You can experience a Korean style brush-writing at the historic Gotaek (old traditional Korean house). You briefly are instructed how to write with a brush, and then are asked to write on your own keeping your writing work afterwards. If language translation is available at the time of your visit, you can also learn about the history of Hahoe Village. This program is available only on the weekends from 10am until 6pm.

3. Experience Dado (ceremonial tea-making) in Binyeonjeongsa Pavilion
Visitors, possibly together with their children, can experience Dado and at the same time learn traditional Korean house manners which Sir. Ryu Un-ryong used as his personal library. It is a great place to sip a cup of tea because in front of the gate of the house you can see panoramic vistas of the Nakdonggang River running around Hahoe Village. It is available only on the weekends at 11 am, 2 pm, and 4 pm.
Information on accommodations & hands-on programs in Andong Hahoe Village is available at a tourist office located at the entrance of Hahoe Village.

→ Click here to find out more about Hahoe Village!
BEST 3 ‘Yeongju Seonbi Village,’ A City Planning to Build Hanoks
A village of traditional Korean intellectuals, referred as Seonbi, is a reproduced village from the Joseon Dynasty. A total of 12 ancient traditional Korean houses were sophisticatedly rebuilt in reference to the houses of historical figures whose knowledge or/and conduct were recognized as respectful. Because in the village there are a Jeongja (a traditional Korean pavilion), a Nugak (a Korean styled story building), a Didilbanga (a traditional treadmill), a Mullebanga (a traditional water mill), a Wondumak (a look-out for a fruit farm), a Daejanggan (a forge), a Jeohageori (a traditional market street), etc., you will feel as if you were back in the Joseon Dynasty.

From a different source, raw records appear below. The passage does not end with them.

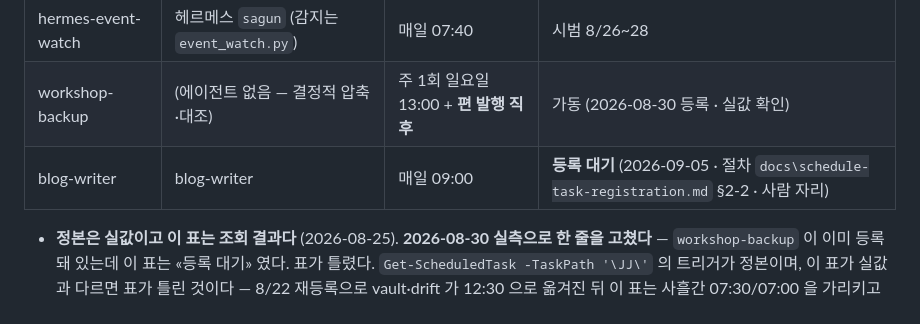
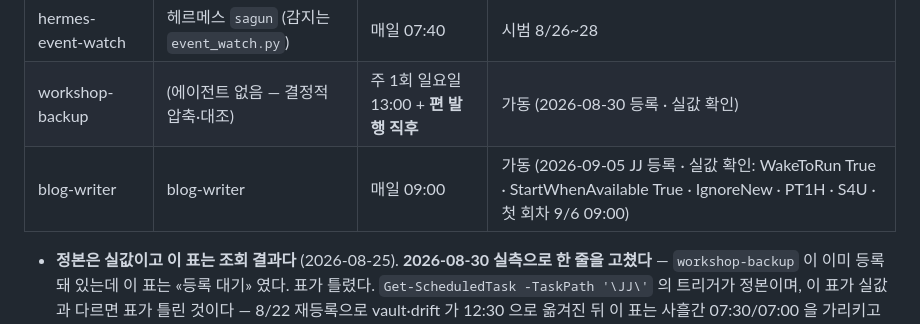
Before and after one commit to OhjaejunO/jj-company, a Markdown page: CLAUDE.md, the part around the change. Drawn GitHub-style.

Commit message:
docs(charter): blog-writer 현황판 «등록 대기» → 가동 (JJ 등록 · 실값 확인 2026-09-05)
Get-ScheduledTask -TaskPath '\JJ\' 실값: blog-writer State=Ready WakeToRun=True StartWhenAvailable=True
Multi=IgnoreNew Limit=PT1H trig=2026-09-05T09:00:00+09:00 Logon=S4U · next=2026-09-06 09:00 · 미실행(267011).

Co-Authored-By: Claude Fable 5.1 <noreply@anthropic.com>
Claude-Session: https://claude.ai/code/session_01YQCqHof5z2eTek1iQ8NwJo

```diff
--- a/CLAUDE.md
+++ b/CLAUDE.md
@@ -214,7 +214,7 @@
 | skill-drift-audit | (에이전트 없음 — 결정적 비교) | 매일 12:30 | 가동 |
 | hermes-event-watch | 헤르메스 `sagun` (감지는 `event_watch.py`) | 매일 07:40 | 시범 8/26~28 |
 | workshop-backup | (에이전트 없음 — 결정적 압축·대조) | 주 1회 일요일 13:00 + **편 발행 직후** | 가동 (2026-08-30 등록 · 실값 확인) |
-| blog-writer | blog-writer | 매일 09:00 | **등록 대기** (2026-09-05 · 절차 `docs\schedule-task-registration.md` §2-2 · 사람 자리) |
+| blog-writer | blog-writer | 매일 09:00 | 가동 (2026-09-05 JJ 등록 · 실값 확인: WakeToRun True · StartWhenAvailable True · IgnoreNew · PT1H · S4U · 첫 회차 9/6 09:00) |
 
 - **정본은 실값이고 이 표는 조회 결과다** (2026-08-25). **2026-08-30 실측으로 한 줄을 고쳤다** — `workshop-backup` 이 이미 등록돼 있는데 이 표는 «등록 대기» 였다. 표가 틀렸다. `Get-ScheduledTask -TaskPath '\JJ\'` 의 트리거가 정본이며, 이 표가 실값과 다르면 표가 틀린 것이다 — 8/22 재등록으로 vault·drift 가 12:30 으로 옮겨진 뒤 이 표는 사흘간 07:30/07:00 을 가리키고 있었고, 8/23 ops-auditor 가 그것을 읽고 «미실행»으로 오독했다. 재등록·트리거 변경 뒤에는 `docs\schedule-task-registration.md` 절차대로 실값을 재조회해 이 표를 맞춘다.
 
```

Visitors are free to choose any house of their preference and stay there. The house of the Indong Zhang clan, whose Toet-maru (wooden verandah of Hanok) is spacious and highly recommended. Even a rest with family or friends on the Toet-maru on a rainy day or at starry night will be more than satisfactory.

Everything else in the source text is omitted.